We share our garden with our next door neighbors as they have a bit of yard and we do not. In previous years, we've grown but a very few things in a tiny space beside our front porch as front yard is all we've got. This year, Papa talked Chris and Brad, our twenty-something bio-medical engineering PhD student neighbors, into digging up a bit of their unused back yard to grow good things in the dirt. They were all about it. Thus we have our massive cucumber plants and tangle of home-built trellis on which to grow them.
From the back corner of our house, we look at an angle through the neighbors' driveway towards the garden.Over the driveway, we approach the bit of yard...
Our cucumbers are massive, our tomatoes staked and growing, our pumpkin & squash mishmash threatens to overtake everything, and our beans are already yielding results.Last weekend, while we were visiting the grandparents to celebrate Aunt Natty's graduation, I asked Papa what I should do for Art Day this coming week. He said we should build him a scarecrow (though we have no crows eating our vegetables...yet). When Art Day rolled around, we didn't really do much of anything as the children were interested in merely playing with toys and chasing each other around like crazed monkeys. So I began work on the scarecrow all by myself. By the weekend, I completed it.
Jon's plastic owl also helps ward off unwanteds. Together, the owl, the scarecrow, and our sparkly-loving gnome form an intimidating alliance.
The scarecrow is comprised mostly of trash. His head was a grouping of plastic bags stuffed with a piece of foil overlaying it into an onion net bag.
The left eye is milk jug lid, beads, sparklies, and feathers.
The right eye of milk lid tie, juice lid, beer lid, PBR pin, button, button, rivet, and bead.
The arms are strung-together seedling packs (the threes cut into singular units, handy for stacked arms, strung on excess inherited acrylic yarn).

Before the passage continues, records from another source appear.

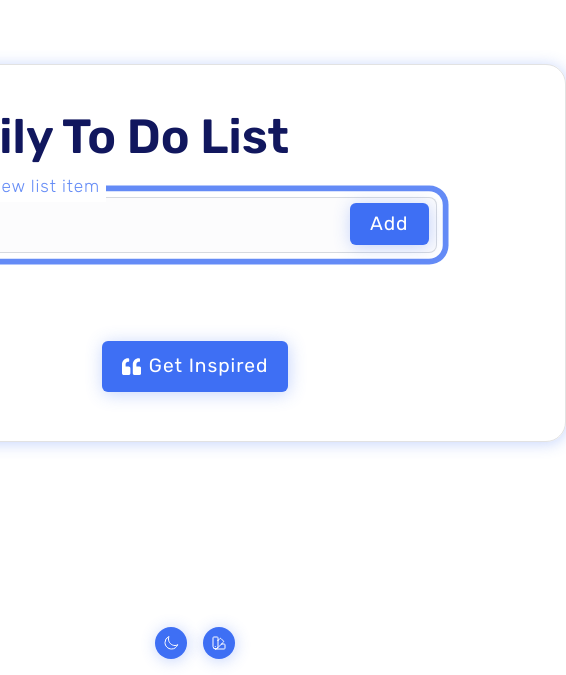
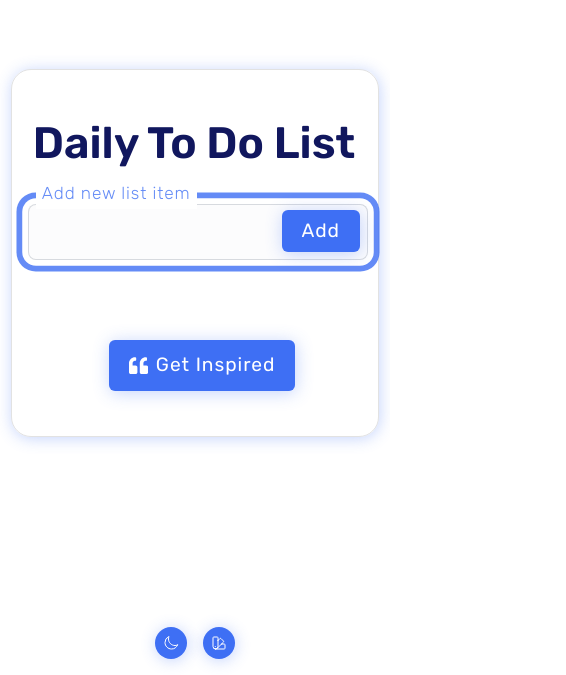
Before and after one commit to agni-tejas/Next.js-Todo-List, a Next.js app: page / in a window 390 px wide. Shown: the part 169-844 px from the top of the page, 566 px wide, since content can reach past the window. Built offline with nearby package versions, Linux system fonts and the light colour scheme.

Commit message:
Added responsive design wherever design breaks

```diff
--- a/app/_components/CustomForm.js
+++ b/app/_components/CustomForm.js
@@ -17,11 +17,11 @@ const CustomForm = ({ addTask }) => {
 
   return (
     <form className="flex gap-4 text-customSize" onSubmit={handleFormSubmit}>
-      <div className="grow shrink basis-full relative grid gap-1">
+      <div className="ml-2 md:ml-0 grow shrink basis-full relative grid gap-1">
         <input
           type="text"
           id="task"
-          className="input max-w-full p-2 pr-24 rounded-[0.5rem] outline-none h-14 bg-muted"
+          className="input w-[340px] md:w-[638px] p-2 pr-24 rounded-[0.5rem] outline-none h-14 bg-muted"
           value={task}
           onInput={(e) => setTask(e.target.value)}
           required
--- a/app/_components/FilterSortControls.js
+++ b/app/_components/FilterSortControls.js
@@ -5,7 +5,7 @@ export default function FilterSortControls({
   setSort,
 }) {
   return (
-    <div className="fade-in show flex justify-end gap-2">
+    <div className="fade-in show flex justify-end gap-2 md:w-[638px] w-[340px]">
       <select
         onChange={(e) => setFilter(e.target.value)}
         className="p-2 border-[0.05em] border-solid border-[#a2a2a250] text-xs rounded-md"
--- a/app/_components/TaskActions.js
+++ b/app/_components/TaskActions.js
@@ -9,7 +9,7 @@ export default function TaskActions({
   clearAllTasks,
 }) {
   return (
-    <div className="flex justify-between pt-2 border-t">
+    <div className="flex justify-between pt-2 border-t md:w-[638px] w-[350px]">
       <span className="text-[#B1BACB] text-lg font-medium">
         {filteredTasks.length} items
       </span>
--- a/app/_components/TaskItem.js
+++ b/app/_components/TaskItem.js
@@ -22,7 +22,7 @@ const TaskItem = ({
   };
 
   return (
-    <li className="flex items-center justify-between gap-[0.5em] text-[1.8rem] border-b-[0.5px] border-[#a2a2a250] p-[0.6em] h-[3.2rem]">
+    <li className="flex items-center justify-between gap-[0.5em] text-[1.8rem] border-b-[0.5px] border-[#a2a2a250] p-[0.6em] h-[3.2rem] w-[350px] md:w-[638px]  ">
       <div className="flex items-center gap-[0.5em]">
         <input
           type="checkbox"
--- a/app/_components/TaskList.js
+++ b/app/_components/TaskList.js
@@ -12,7 +12,7 @@ const TaskList = ({
   return (
     <>
       {tasks.length > 0 && (
-        <div className="h-[220px] overflow-y-auto custom-scrollbar">
+        <div className="md:h-[220px] h-[290px] overflow-y-auto custom-scrollbar">
           <ul className="grid list-none">
             {tasks.map((task) => (
               <TaskItem
--- a/app/page.js
+++ b/app/page.js
@@ -6,12 +6,12 @@ export default function Home() {
   return (
     <div
       className={
-        " pt-[3rem] pb-[2rem] px-[7rem] shadow-[0.05em_0.1em_0.9em_hsl(var(--accent)_/_0.3),_0_0_0_-0.1em_hsl(var(--bg)),_0_0_0_-0.2em_hsl(var(--accent))] border-[0.05em] border-solid border-[#a2a2a250] mx-auto grid gap-8 rounded-[20px] max-h-[80rem] w-[54rem]"
+        " md:pt-[3rem] pt-10 md:pb-[2rem] pb-7 pl-2  md:px-[7rem] shadow-[0.05em_0.1em_0.9em_hsl(var(--accent)_/_0.3),_0_0_0_-0.1em_hsl(var(--bg)),_0_0_0_-0.2em_hsl(var(--accent))] border-[0.05em] border-solid border-[#a2a2a250] mx-auto grid md:gap-8 gap-6 rounded-[20px] md:max-h-[40rem] max-h-[70rem] w-[23rem] md:w-[54rem]"
       }
     >
       <header>
         <ToastContainer position="top-right" autoClose={3000} />
-        <h1 className="text-5xl font-semibold mb-1 text-headColor">
+        <h1 className="md:text-5xl text-[44px] md:text-left text-center pr-4 font-semibold mb-1 text-headColor">
           Daily To Do List
         </h1>
       </header>
```
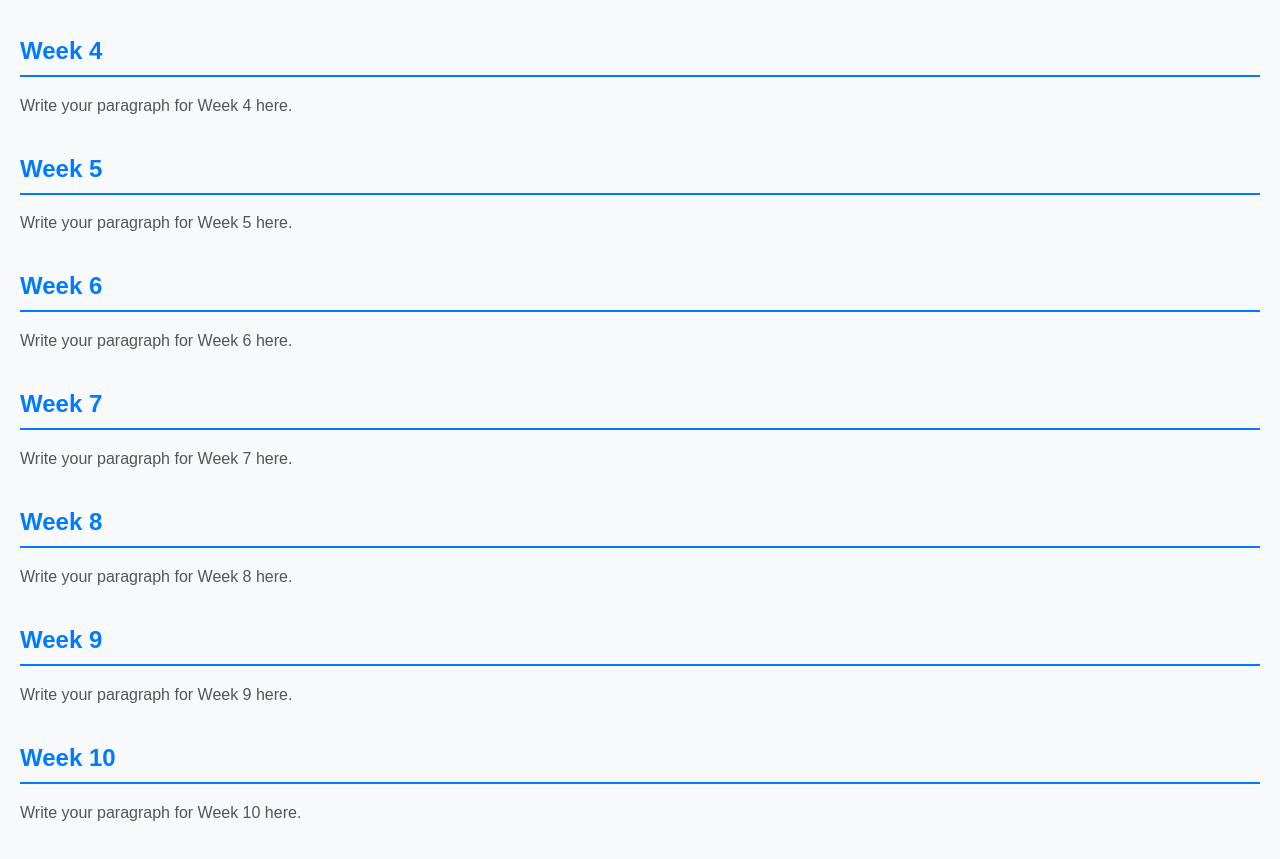
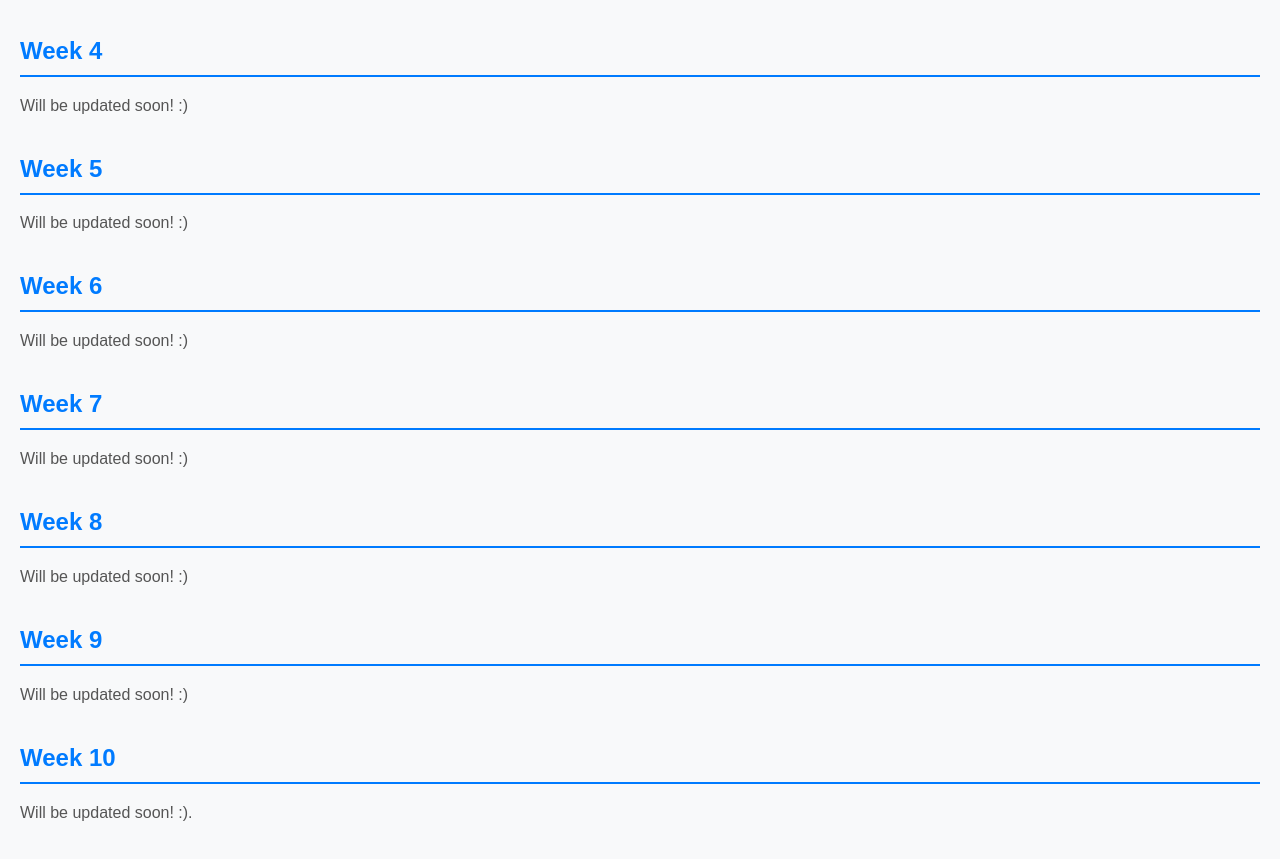
Before and after one commit to BenTuason/REU-weeklyupdates, a plain HTML site: page index.html in a window 1280 px wide. Shown: the part 753-1612 px from the top of the page. Drawn offline with Linux system fonts and the light colour scheme.

Commit message:
added filler text for missing weeks

```diff
--- a/index.html
+++ b/index.html
@@ -78,37 +78,37 @@
 
         <div class="week">
             <h2>Week 4</h2>
-            <p>Write your paragraph for Week 4 here.</p>
+            <p>Will be updated soon! :)</p>
         </div>
 
         <div class="week">
             <h2>Week 5</h2>
-            <p>Write your paragraph for Week 5 here.</p>
+            <p>Will be updated soon! :)</p>
         </div>
 
         <div class="week">
             <h2>Week 6</h2>
-            <p>Write your paragraph for Week 6 here.</p>
+            <p>Will be updated soon! :)</p>
         </div>
 
         <div class="week">
             <h2>Week 7</h2>
-            <p>Write your paragraph for Week 7 here.</p>
+            <p>Will be updated soon! :)</p>
         </div>
 
         <div class="week">
             <h2>Week 8</h2>
-            <p>Write your paragraph for Week 8 here.</p>
+            <p>Will be updated soon! :)</p>
         </div>
 
         <div class="week">
             <h2>Week 9</h2>
-            <p>Write your paragraph for Week 9 here.</p>
+            <p>Will be updated soon! :)</p>
         </div>
 
         <div class="week">
             <h2>Week 10</h2>
-            <p>Write your paragraph for Week 10 here.</p>
+            <p>Will be updated soon! :).</p>
         </div>
     </div>
 </body>
```
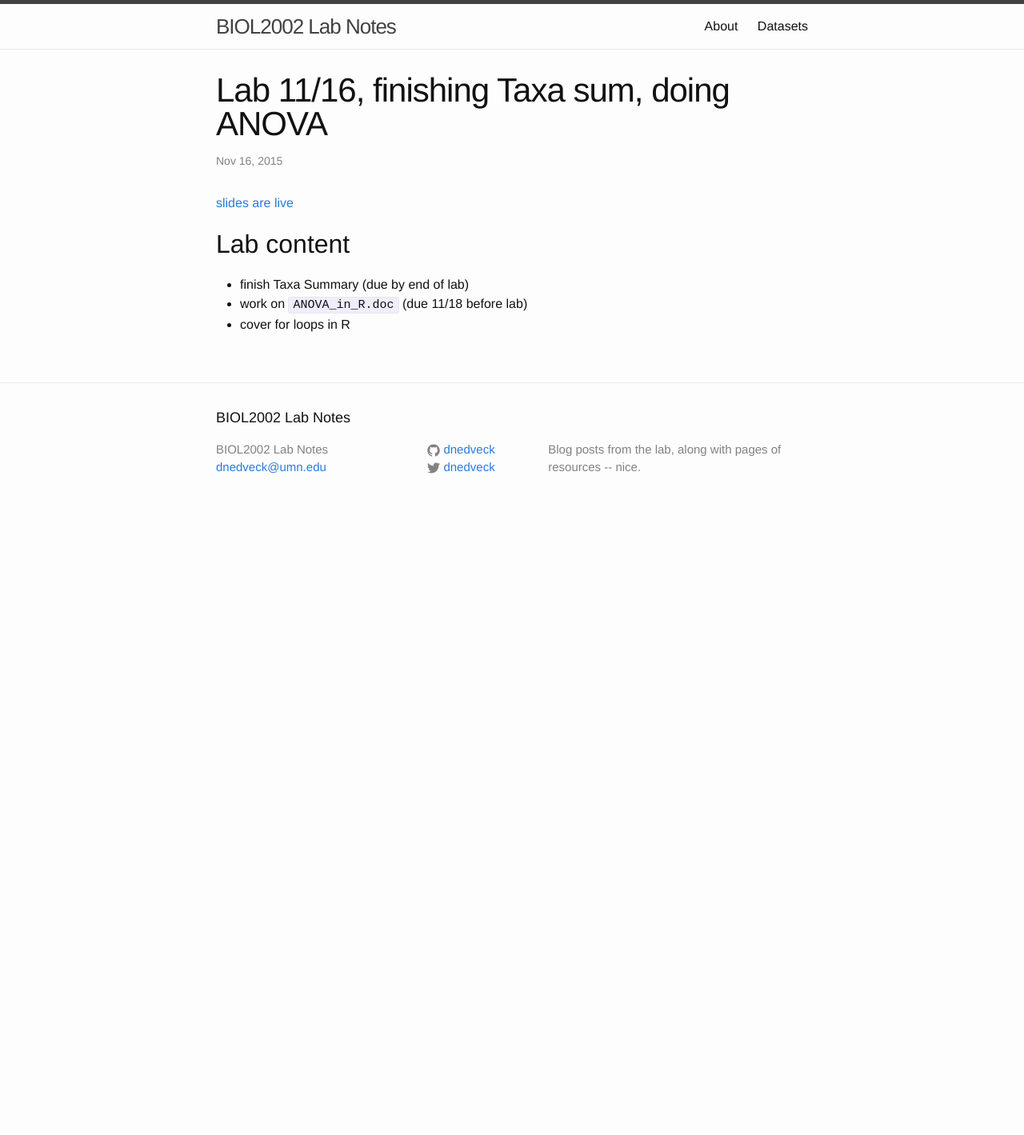
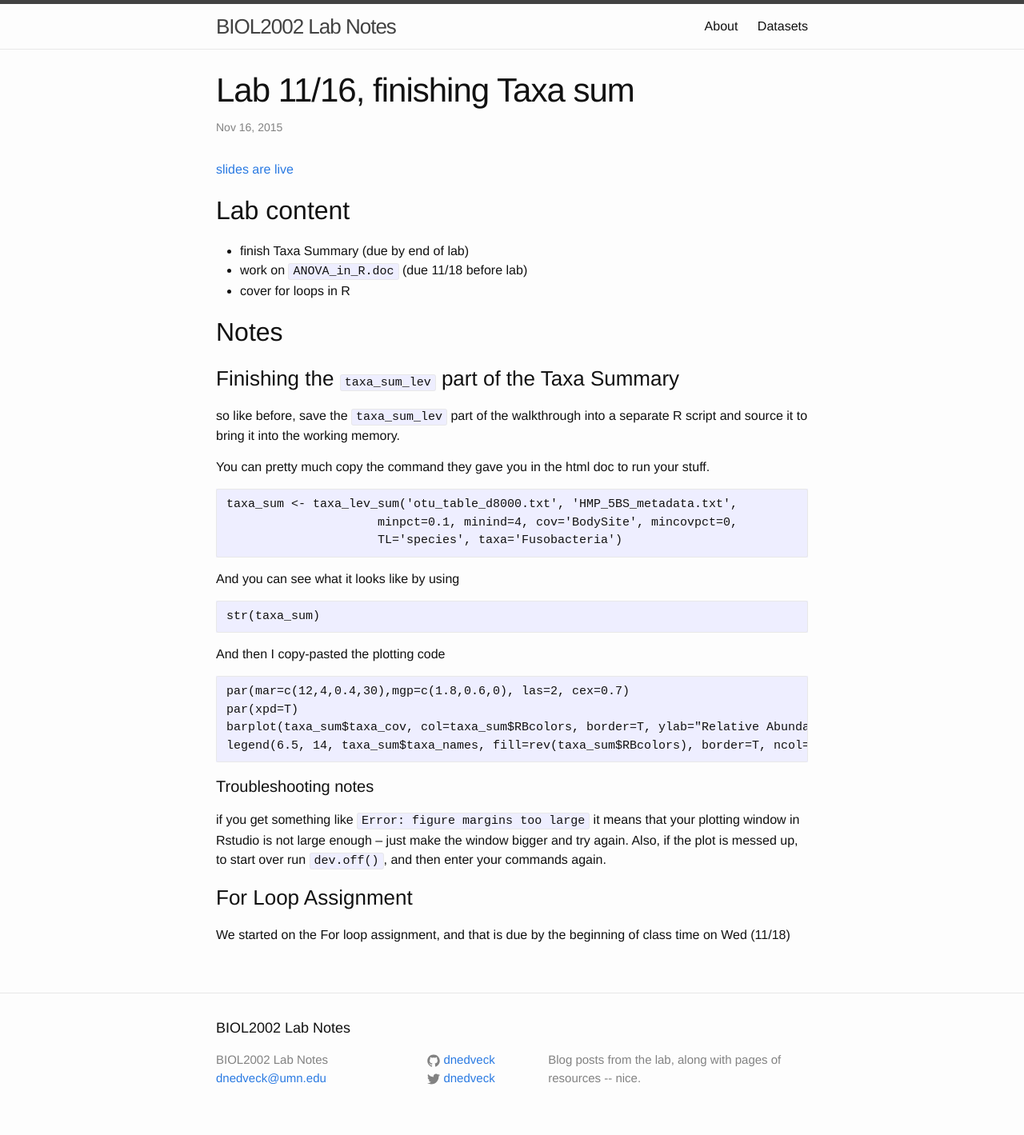
Before and after one commit to dnedveck/biol2002, a Jekyll site: the page built from _posts/2015-11-16-BioInf-day9-ANOVA-in-R.md, in a window 1280 px wide. Shown: the whole page at 80% size. Built offline with Jekyll 4.4.1, drawn with Linux system fonts in a browser that asks for light colours; before the commit the page ends 900 px from its top, so only the background shows below that.

Commit message:
added content to day 9 post

```diff
--- a/_posts/2015-11-16-BioInf-day9-ANOVA-in-R.md
+++ b/_posts/2015-11-16-BioInf-day9-ANOVA-in-R.md
@@ -1,6 +1,6 @@
 ---
 layout: post
-title: "Lab 11/16, finishing Taxa sum, doing ANOVA"
+title: "Lab 11/16, finishing Taxa sum"
 date: 2015-11-16
 categories:
 ---
@@ -12,3 +12,38 @@ categories:
 - finish Taxa Summary (due by end of lab)
 - work on `ANOVA_in_R.doc` (due 11/18 before lab)
 - cover for loops in R
+
+
+## Notes
+
+
+### Finishing the `taxa_sum_lev` part of the Taxa Summary
+
+so like before, save the `taxa_sum_lev` part of the walkthrough into a separate R script and source it to bring it into the working memory.
+
+
+You can pretty much copy the command they gave you in the html doc to run your stuff.
+
+	taxa_sum <- taxa_lev_sum('otu_table_d8000.txt', 'HMP_5BS_metadata.txt',
+                         minpct=0.1, minind=4, cov='BodySite', mincovpct=0,
+                         TL='species', taxa='Fusobacteria')
+
+And you can see what it looks like by using
+
+	str(taxa_sum)
+
+And then I copy-pasted the plotting code
+
+	par(mar=c(12,4,0.4,30),mgp=c(1.8,0.6,0), las=2, cex=0.7)
+	par(xpd=T)
+	barplot(taxa_sum$taxa_cov, col=taxa_sum$RBcolors, border=T, ylab="Relative Abundance", names.arg=taxa_sum$cov_names)
+	legend(6.5, 14, taxa_sum$taxa_names, fill=rev(taxa_sum$RBcolors), border=T, ncol=1)
+
+
+#### Troubleshooting notes
+
+if you get something like `Error: figure margins too large` it means that your plotting window in Rstudio is not large enough -- just make the window bigger and try again. Also, if the plot is messed up, to start over run `dev.off()`, and then enter your commands again.
+
+### For Loop Assignment
+
+We started on the For loop assignment, and that is due by the beginning of class time on Wed (11/18)
```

Bastian and I made the wavy, gay fingers together of plastic beads on wire.
The chest cavity is a salad container filled with artificial organs.
White plastic cutlery forms the ribcage.
The heart is stuffed felt, the lungs pink tulle leftover from our second wedding stuffed into more onion sleeves.
The liver is stuffed fabric (leftover from the teepee my mother made the boys for Christmas 3 years ago), the stomach the same fabric stuff into a garlic sleeve, and the intestines are braided yarn.
The stomach and the intestines are actually connected, via a lovely clump of hot glue. I'm quite fond of that touch, even if no one can see it.
We imagine that the tremendously bright colors will fade over the summer and it's my belief that I'll have to restuff the organs back into the chest cavity. That's what you get for walking around with your organs exposed, I suppose.